Hello Dungeon Master,
I am just beginning to DM my own D&D game for a group of brand new players. I have been a player for several years now, between multiple groups and games, however most of these groups were focused more on combat and dungeons and less on NPC interactions and plots. The group I am DMing is very interested in the NPCs of the world, and any time I try to describe them and roleplay them, I always fall flat. Is there any advice you can give to help me with that?

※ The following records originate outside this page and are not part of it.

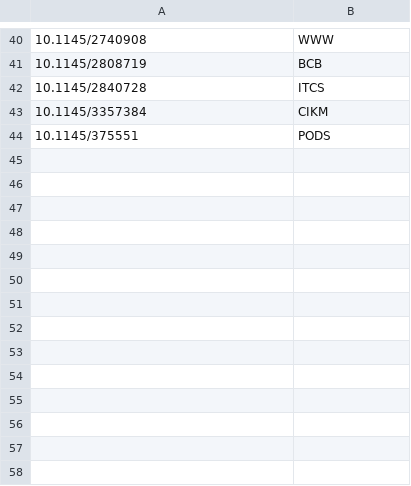
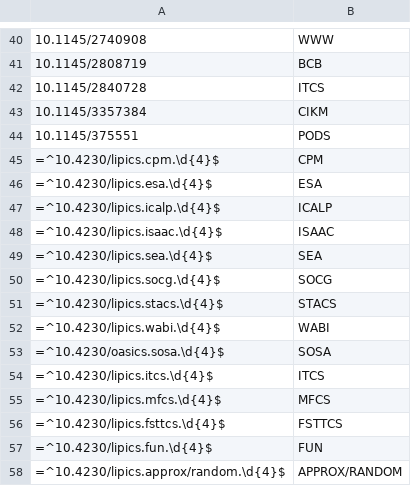
Before and after one commit to stringologytimes/StringologyTimes, a TSV file: data/raw/doi_processor/series_title_replacement_rules.tsv, drawn as a sheet; only a part is shown, gaps mark what is left out.

Commit message:
processor

```diff
--- a/data/raw/doi_processor/series_title_replacement_rules.tsv
+++ b/data/raw/doi_processor/series_title_replacement_rules.tsv
@@ -44 +44,15 @@
 10.1145/375551	PODS
+=^10.4230/lipics.cpm.\d{4}$	CPM
+=^10.4230/lipics.esa.\d{4}$	ESA
+=^10.4230/lipics.icalp.\d{4}$	ICALP
+=^10.4230/lipics.isaac.\d{4}$	ISAAC
+=^10.4230/lipics.sea.\d{4}$	SEA
+=^10.4230/lipics.socg.\d{4}$	SOCG
+=^10.4230/lipics.stacs.\d{4}$	STACS
+=^10.4230/lipics.wabi.\d{4}$	WABI
+=^10.4230/oasics.sosa.\d{4}$	SOSA
+=^10.4230/lipics.itcs.\d{4}$	ITCS
+=^10.4230/lipics.mfcs.\d{4}$	MFCS
+=^10.4230/lipics.fsttcs.\d{4}$	FSTTCS
+=^10.4230/lipics.fun.\d{4}$	FUN
+=^10.4230/lipics.approx/random.\d{4}$	APPROX/RANDOM
```
Also changed, not shown: 10 other files.
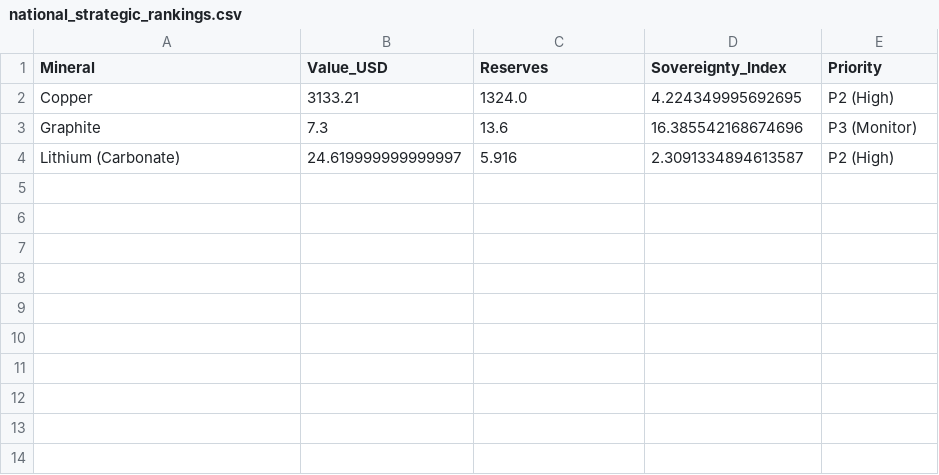
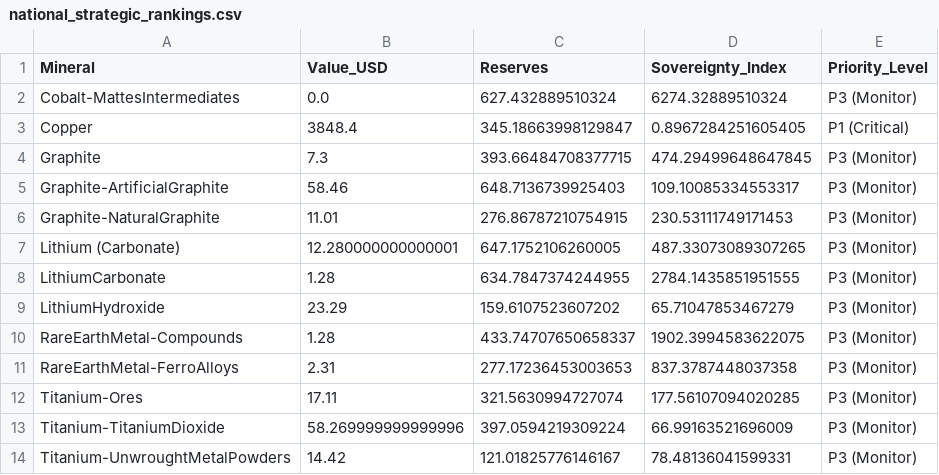
Before and after one commit to Mohitmhatre32/Mineral-Forecasting, a CSV file: national_strategic_rankings.csv, drawn as a sheet.

```diff
--- a/national_strategic_rankings.csv
+++ b/national_strategic_rankings.csv
@@ -1,4 +1,14 @@
-Mineral,Value_USD,Reserves,Sovereignty_Index,Priority
-Copper,3133.21,1324.0,4.224349995692695,P2 (High)
-Graphite,7.3,13.6,16.385542168674696,P3 (Monitor)
-Lithium (Carbonate),24.619999999999997,5.916,2.3091334894613587,P2 (High)
+Mineral,Value_USD,Reserves,Sovereignty_Index,Priority_Level
+Cobalt-MattesIntermediates,0.0,627.432889510324,6274.32889510324,P3 (Monitor)
+Copper,3848.4,345.18663998129847,0.8967284251605405,P1 (Critical)
+Graphite,7.3,393.66484708377715,474.29499648647845,P3 (Monitor)
+Graphite-ArtificialGraphite,58.46,648.7136739925403,109.10085334553317,P3 (Monitor)
+Graphite-NaturalGraphite,11.01,276.86787210754915,230.53111749171453,P3 (Monitor)
+Lithium (Carbonate),12.280000000000001,647.1752106260005,487.33073089307265,P3 (Monitor)
+LithiumCarbonate,1.28,634.7847374244955,2784.1435851951555,P3 (Monitor)
+LithiumHydroxide,23.29,159.6107523607202,65.71047853467279,P3 (Monitor)
+RareEarthMetal-Compounds,1.28,433.74707650658337,1902.3994583622075,P3 (Monitor)
+RareEarthMetal-FerroAlloys,2.31,277.17236453003653,837.3787448037358,P3 (Monitor)
+Titanium-Ores,17.11,321.5630994727074,177.56107094020285,P3 (Monitor)
+Titanium-TitaniumDioxide,58.269999999999996,397.0594219309224,66.99163521696009,P3 (Monitor)
+Titanium-UnwroughtMetalPowders,14.42,121.01825776146167,78.48136041599331,P3 (Monitor)
```
Also changed, not shown: gsi_pipeline.csv, gst_mineral_correlation.csv, 9 other files.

Anyone that follows this blog knows that I’m a fan of the softer side of Roleplaying. I love NPC interactions, interesting plot-lines, and basically everything other than combat. It’s not that I dislike combat, it’s just the least interesting part of Roleplaying for me. Every DM and Player is different though, and as I’ve said before, the most important thing a DM can do is get to know their Players. You’ve already done that, and now you’re doing what a good DM should do by trying to alter your DMing style to make everyone happy.
(Just a word of caution before we move on: Don’t bend completely to the whims and desires of your Players, otherwise you’re going to end up hating being a DM. You need to remember what you enjoy as a DM and provide that for yourself. Don’t be afraid to be a little selfish. This is why I always have robots in my campaigns.)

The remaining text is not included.